REQUIRED WORK → Return the records as they stand. No picture is to be included.
^^^^^^^^
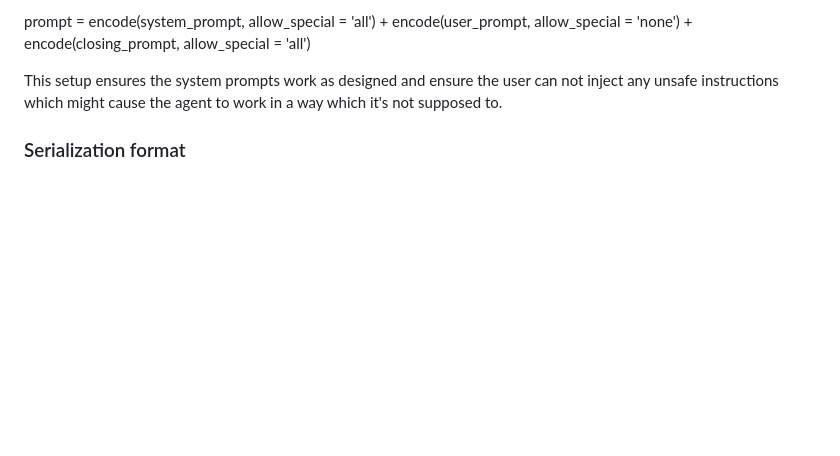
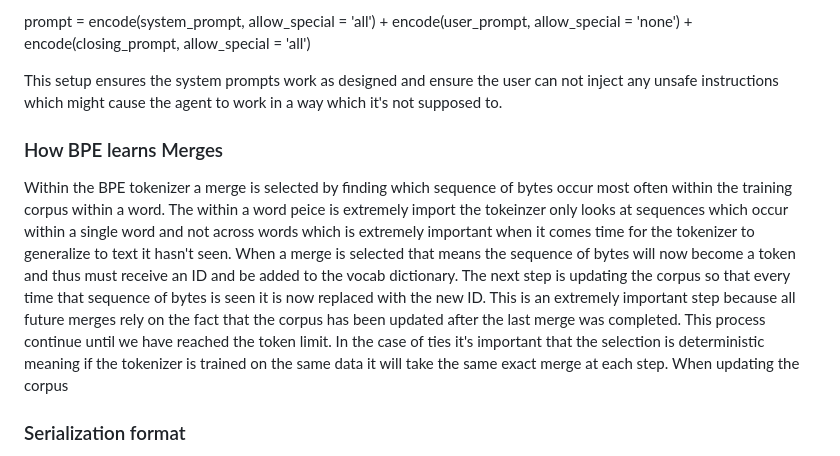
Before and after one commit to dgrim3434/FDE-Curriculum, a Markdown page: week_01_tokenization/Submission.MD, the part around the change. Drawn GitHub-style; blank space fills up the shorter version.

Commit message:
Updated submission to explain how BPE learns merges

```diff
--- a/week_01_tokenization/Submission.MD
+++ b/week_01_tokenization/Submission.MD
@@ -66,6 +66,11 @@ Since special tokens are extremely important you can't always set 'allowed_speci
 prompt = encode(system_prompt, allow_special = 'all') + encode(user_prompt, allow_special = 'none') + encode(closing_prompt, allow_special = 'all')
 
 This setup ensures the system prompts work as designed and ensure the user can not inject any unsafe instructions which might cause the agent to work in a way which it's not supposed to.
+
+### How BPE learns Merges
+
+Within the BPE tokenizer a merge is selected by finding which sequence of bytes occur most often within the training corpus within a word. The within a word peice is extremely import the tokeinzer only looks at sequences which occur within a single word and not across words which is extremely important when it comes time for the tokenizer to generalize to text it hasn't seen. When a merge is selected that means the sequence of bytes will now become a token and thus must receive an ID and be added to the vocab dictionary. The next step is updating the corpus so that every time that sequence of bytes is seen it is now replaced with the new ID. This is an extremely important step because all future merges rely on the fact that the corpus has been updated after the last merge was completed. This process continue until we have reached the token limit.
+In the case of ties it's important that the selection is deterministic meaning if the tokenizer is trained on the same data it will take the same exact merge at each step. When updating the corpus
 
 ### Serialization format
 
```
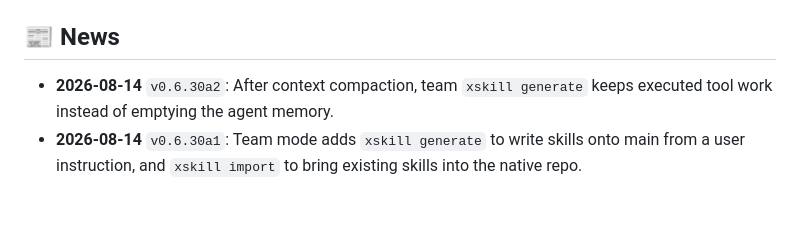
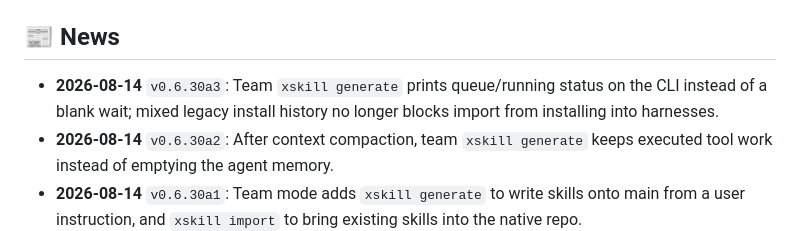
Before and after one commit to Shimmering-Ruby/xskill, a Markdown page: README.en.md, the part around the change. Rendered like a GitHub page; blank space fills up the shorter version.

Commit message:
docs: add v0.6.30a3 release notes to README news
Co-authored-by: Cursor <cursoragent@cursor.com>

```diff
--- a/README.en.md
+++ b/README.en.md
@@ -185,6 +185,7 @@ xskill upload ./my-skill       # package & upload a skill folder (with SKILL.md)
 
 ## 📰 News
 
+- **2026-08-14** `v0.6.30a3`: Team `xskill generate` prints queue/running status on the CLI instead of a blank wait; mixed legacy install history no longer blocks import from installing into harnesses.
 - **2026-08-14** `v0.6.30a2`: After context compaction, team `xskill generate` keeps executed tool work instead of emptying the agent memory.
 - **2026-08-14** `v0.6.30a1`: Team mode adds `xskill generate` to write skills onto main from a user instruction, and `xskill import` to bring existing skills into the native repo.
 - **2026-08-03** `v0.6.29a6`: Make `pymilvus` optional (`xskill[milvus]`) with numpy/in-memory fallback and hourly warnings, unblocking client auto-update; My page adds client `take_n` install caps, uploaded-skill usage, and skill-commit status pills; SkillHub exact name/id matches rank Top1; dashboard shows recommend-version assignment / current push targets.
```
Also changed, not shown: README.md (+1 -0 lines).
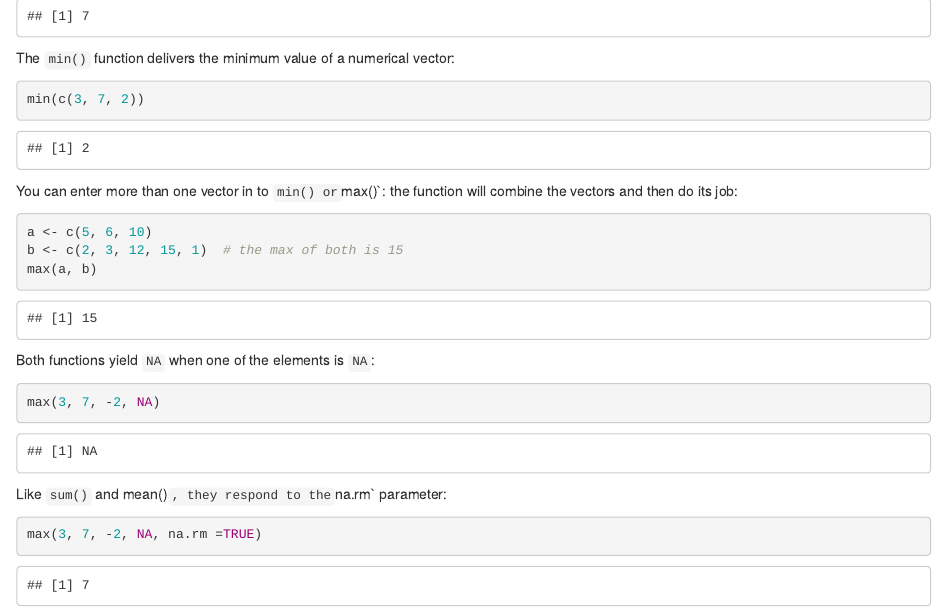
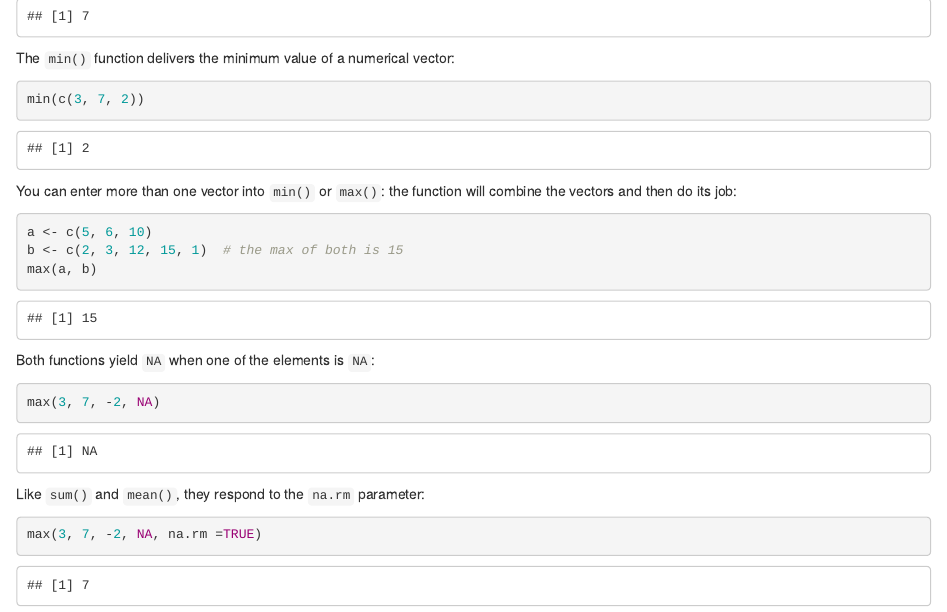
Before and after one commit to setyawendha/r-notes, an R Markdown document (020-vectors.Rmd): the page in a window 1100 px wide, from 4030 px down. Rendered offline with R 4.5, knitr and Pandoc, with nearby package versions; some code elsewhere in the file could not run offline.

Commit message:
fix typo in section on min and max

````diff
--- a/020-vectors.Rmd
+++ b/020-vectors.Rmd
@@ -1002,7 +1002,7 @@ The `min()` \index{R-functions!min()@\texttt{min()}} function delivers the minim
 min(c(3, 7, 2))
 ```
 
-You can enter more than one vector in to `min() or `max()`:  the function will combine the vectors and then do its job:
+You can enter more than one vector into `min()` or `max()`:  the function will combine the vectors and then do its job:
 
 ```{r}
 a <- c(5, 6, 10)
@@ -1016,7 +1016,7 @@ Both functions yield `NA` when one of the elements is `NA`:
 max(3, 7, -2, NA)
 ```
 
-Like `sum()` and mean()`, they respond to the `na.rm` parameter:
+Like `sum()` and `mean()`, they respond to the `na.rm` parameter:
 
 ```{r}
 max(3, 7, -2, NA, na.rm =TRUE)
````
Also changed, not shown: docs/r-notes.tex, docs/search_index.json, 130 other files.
^^^^^^^^
REPLY TO THE EXERCISE →
Before and after one commit to dgrim3434/FDE-Curriculum, a Markdown page: week_01_tokenization/Submission.MD, the part around the change. Drawn GitHub-style; blank space fills up the shorter version.

Commit message:
Updated submission to explain how BPE learns merges

```diff
--- a/week_01_tokenization/Submission.MD
+++ b/week_01_tokenization/Submission.MD
@@ -66,6 +66,11 @@ Since special tokens are extremely important you can't always set 'allowed_speci
 prompt = encode(system_prompt, allow_special = 'all') + encode(user_prompt, allow_special = 'none') + encode(closing_prompt, allow_special = 'all')
 
 This setup ensures the system prompts work as designed and ensure the user can not inject any unsafe instructions which might cause the agent to work in a way which it's not supposed to.
+
+### How BPE learns Merges
+
+Within the BPE tokenizer a merge is selected by finding which sequence of bytes occur most often within the training corpus within a word. The within a word peice is extremely import the tokeinzer only looks at sequences which occur within a single word and not across words which is extremely important when it comes time for the tokenizer to generalize to text it hasn't seen. When a merge is selected that means the sequence of bytes will now become a token and thus must receive an ID and be added to the vocab dictionary. The next step is updating the corpus so that every time that sequence of bytes is seen it is now replaced with the new ID. This is an extremely important step because all future merges rely on the fact that the corpus has been updated after the last merge was completed. This process continue until we have reached the token limit.
+In the case of ties it's important that the selection is deterministic meaning if the tokenizer is trained on the same data it will take the same exact merge at each step. When updating the corpus
 
 ### Serialization format
 
```
Before and after one commit to Shimmering-Ruby/xskill, a Markdown page: README.en.md, the part around the change. Rendered like a GitHub page; blank space fills up the shorter version.

Commit message:
docs: add v0.6.30a3 release notes to README news
Co-authored-by: Cursor <cursoragent@cursor.com>

```diff
--- a/README.en.md
+++ b/README.en.md
@@ -185,6 +185,7 @@ xskill upload ./my-skill       # package & upload a skill folder (with SKILL.md)
 
 ## 📰 News
 
+- **2026-08-14** `v0.6.30a3`: Team `xskill generate` prints queue/running status on the CLI instead of a blank wait; mixed legacy install history no longer blocks import from installing into harnesses.
 - **2026-08-14** `v0.6.30a2`: After context compaction, team `xskill generate` keeps executed tool work instead of emptying the agent memory.
 - **2026-08-14** `v0.6.30a1`: Team mode adds `xskill generate` to write skills onto main from a user instruction, and `xskill import` to bring existing skills into the native repo.
 - **2026-08-03** `v0.6.29a6`: Make `pymilvus` optional (`xskill[milvus]`) with numpy/in-memory fallback and hourly warnings, unblocking client auto-update; My page adds client `take_n` install caps, uploaded-skill usage, and skill-commit status pills; SkillHub exact name/id matches rank Top1; dashboard shows recommend-version assignment / current push targets.
```
Also changed, not shown: README.md (+1 -0 lines).
Before and after one commit to setyawendha/r-notes, an R Markdown document (020-vectors.Rmd): the page in a window 1100 px wide, from 4030 px down. Rendered offline with R 4.5, knitr and Pandoc, with nearby package versions; some code elsewhere in the file could not run offline.

Commit message:
fix typo in section on min and max

````diff
--- a/020-vectors.Rmd
+++ b/020-vectors.Rmd
@@ -1002,7 +1002,7 @@ The `min()` \index{R-functions!min()@\texttt{min()}} function delivers the minim
 min(c(3, 7, 2))
 ```
 
-You can enter more than one vector in to `min() or `max()`:  the function will combine the vectors and then do its job:
+You can enter more than one vector into `min()` or `max()`:  the function will combine the vectors and then do its job:
 
 ```{r}
 a <- c(5, 6, 10)
@@ -1016,7 +1016,7 @@ Both functions yield `NA` when one of the elements is `NA`:
 max(3, 7, -2, NA)
 ```
 
-Like `sum()` and mean()`, they respond to the `na.rm` parameter:
+Like `sum()` and `mean()`, they respond to the `na.rm` parameter:
 
 ```{r}
 max(3, 7, -2, NA, na.rm =TRUE)
````
Also changed, not shown: docs/r-notes.tex, docs/search_index.json, 130 other files.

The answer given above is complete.